Allen is eager to shed that label in the best way possible: showing he can be a reliable NFL defensive back. But while that unofficial “raw” designation can weigh a player down, it also can carry with it a modicum of security. After all, by its very nature, a “project”-type player doesn’t have to produce now – he’s seen as someone who can contribute down the road.
After another year at corner and a year under the tutelage of NFL coaches has Allen feeling comfortable and ready to compete for a role on the Steelers’ defense.
“Last year, everyone knew my story, the defensive thing was new to me, and going from just two years in college straight to the NFL, it’s a big jump,” Allen said after an organized team activity session this week. “It is kind of as if you do not have time to develop.
“So last year, going against (Antonio Brown) and all those guys really helped me develop my game.”

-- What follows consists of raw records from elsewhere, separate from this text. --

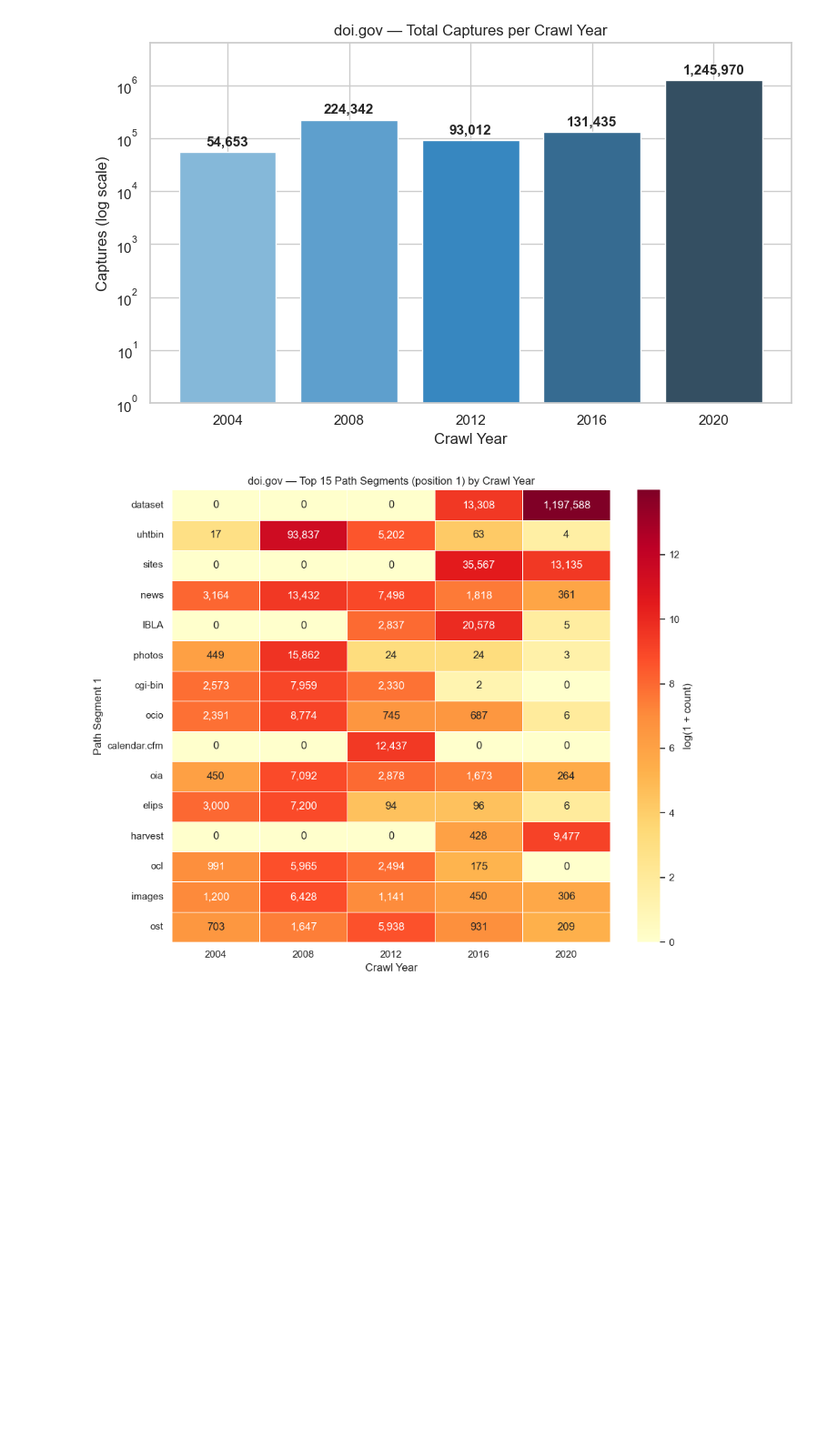
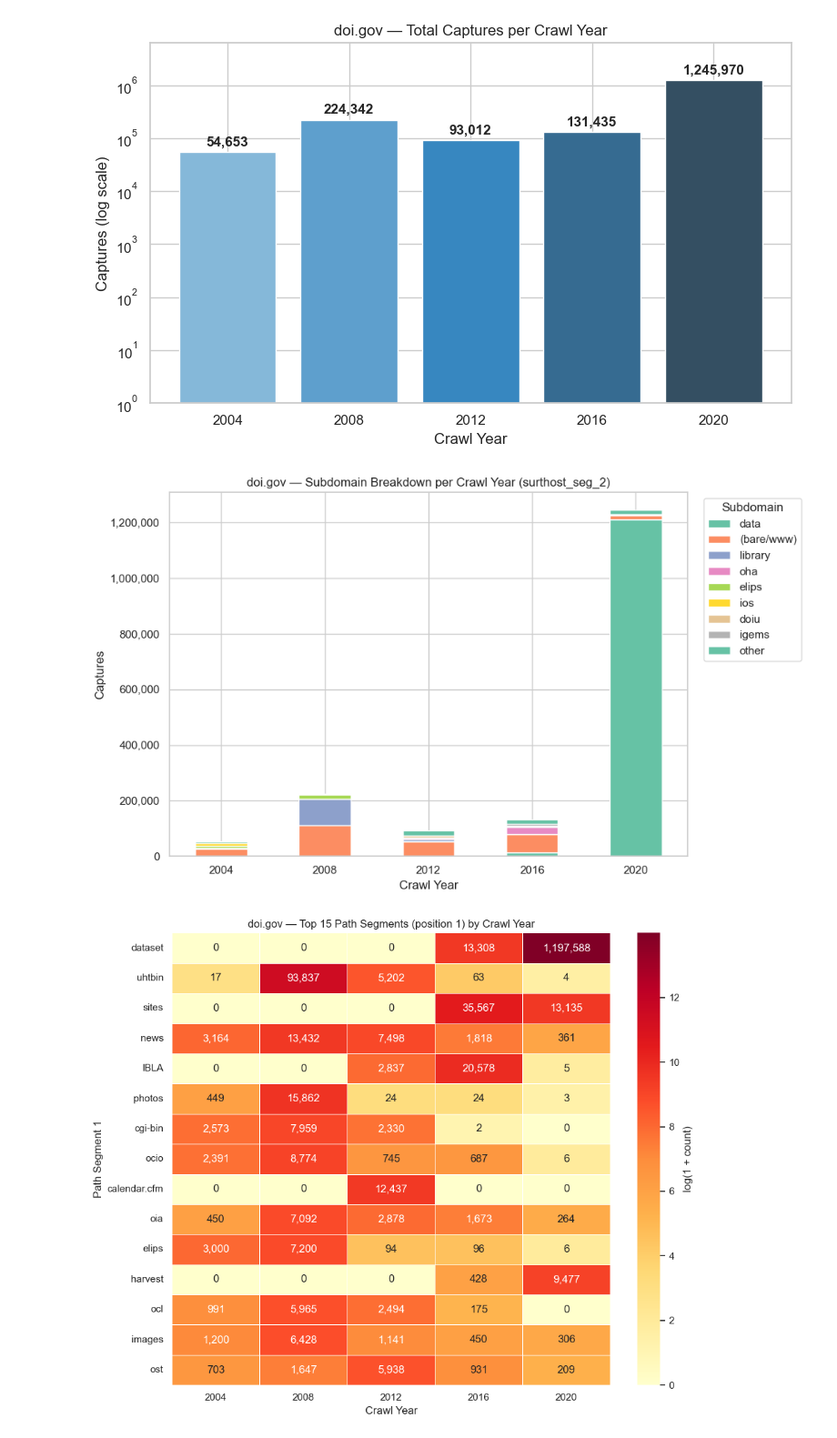
Before and after one commit to danieljohnevans/eot-cdx-parsing, a Jupyter notebook: url_structure_doi.ipynb, the cells around one changed output. Shown at 91% size. Drawn from its saved outputs; the diff is of its cells as text; code cells hidden in the pictures; blank space fills up the shorter version.

```diff
--- a/url_structure_doi.ipynb
+++ b/url_structure_doi.ipynb
@@ -19,5 +19,5 @@ sns.set_theme(style='whitegrid')
 plt.rcParams['figure.figsize'] = (12, 6)
 plt.rcParams['figure.dpi'] = 100
 
-con = duckdb.connect('doi.gov/cdxj.duckdb', read_only=True)
+con = duckdb.connect('data/04_doi/cdxj.duckdb', read_only=True)
 print('Connected to doi.gov/cdxj.duckdb')
@@ -406,44 +488,44 @@ plt.show()
 # %% [output]
 [figure]
 # %%
-# Viz 2: Subdomain stacked bar — SURT-derived, no hardcoded host list
-SUBDOM = subdomain_sql()
-host_year = con.sql(f"""
+# Viz 2: Subdomain stacked bar — queries surthost_seg_2 directly (no helper, no regex)
+host_year = con.sql("""
     SELECT
-        CASE WHEN {SUBDOM} = '' THEN '(bare)' ELSE {SUBDOM} END AS subdomain,
+        COALESCE(surthost_seg_2, '(bare/www)') AS subdomain,
         crawl_year,
         COUNT(*) AS n
     FROM eot_captures
     WHERE surtkey IS NOT NULL
     GROUP BY 1, 2
 """).df()
 
 # Keep top 8 subdomains by total captures; bucket the long tail into 'other'
 totals = host_year.groupby('subdomain')['n'].sum().sort_values(ascending=False)
 top_subs = totals.head(8).index.tolist()
 host_year['subdomain'] = host_year['subdomain'].where(
     host_year['subdomain'].isin(top_subs), 'other'
 )
 
 host_pivot = (host_year.pivot_table(index='crawl_year', columns='subdomain',
                                      values='n', aggfunc='sum')
                        .fillna(0).astype(int))
-# Preserve rank order; push 'other' to the end if present
 col_order = [s for s in top_subs if s in host_pivot.columns]
 if 'other' in host_pivot.columns:
     col_order.append('other')
 host_pivot = host_pivot[col_order]
 
 ax = host_pivot.plot(kind='bar', stacked=True, figsize=(10, 6),
                      color=sns.color_palette('Set2', len(col_order)))
 ax.set_ylabel('Captures')
 ax.set_xlabel('Crawl Year')
-ax.set_title('doi.gov — Subdomain Breakdown per Crawl Year (SURT-parsed)')
+ax.set_title('doi.gov — Subdomain Breakdown per Crawl Year (surthost_seg_2)')
 ax.legend(title='Subdomain', bbox_to_anchor=(1.02, 1), loc='upper left')
 ax.yaxis.set_major_formatter(mticker.FuncFormatter(lambda x, _: f'{x:,.0f}'))
 plt.xticks(rotation=0)
 plt.tight_layout()
 plt.show()
+# %% [output]
+[figure, added]
 # %%
 # Viz 3: Top 15 seg1 heatmap
 top15 = seg1_pivot[seg1_pivot.index != '(root)'].head(15)
```
Also changed, not shown: parts of 6 cells of this notebook, 1 other file.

The Steelers showed the promise and potential they see in Allen by keeping him on the 53-man roster all season long despite the lack of defined role they had for him in 2017. He was a Sunday deactive six of the first eight games of the season but after that “earned a hat” regularly the remainder of the season when he became a special teams regular .
Then came an offseason in which William Gay was released and the Steelers elected against taking a cornerback in the draft for the first time since 2008. They’d taken 13 in those 10 prior drafts, including five in the previous three.
It was another very subtle nod to the faith the Steelers have that Allen could turn into a player for them.
— TribLIVE.com (@TribLIVE) February 7, 2018
With Joe Haden, Artie Burns and Mike Hilton entrenched as starters and Cameron Sutton (Allen’s 2017 draft class mate) on deck after an injury-shortened rookie season, Allen still has a ways to go to become a regular on defense. But with a tweaked scheme that might add increasingly more defensive backs onto the field at once, perhaps there’s an opening for Allen.
Also, with Haden’s 2019 salary-cap figure approaching $12 million, maybe strong play from Allen can make him a viable future option.
In short, endless possibilities open up if Allen can show he’s ready to begin cashing in on his seemingly limitless potential during his second pro season.
— Chris Adamski (@C_AdamskiTrib) January 22, 2018
“Going into Year 2, I feel like everything’s coming more naturally to me and I am more adapted to the defense and more used to the speed of the game,” Allen said.
“So from here on out I am looking to just keep progressing my game and hopefully get some defensive reps so I can make an impression.”
Chris Adamski is a Tribune-Review staff writer. Reach him at [email protected] or via Twitter @C_AdamskiTrib.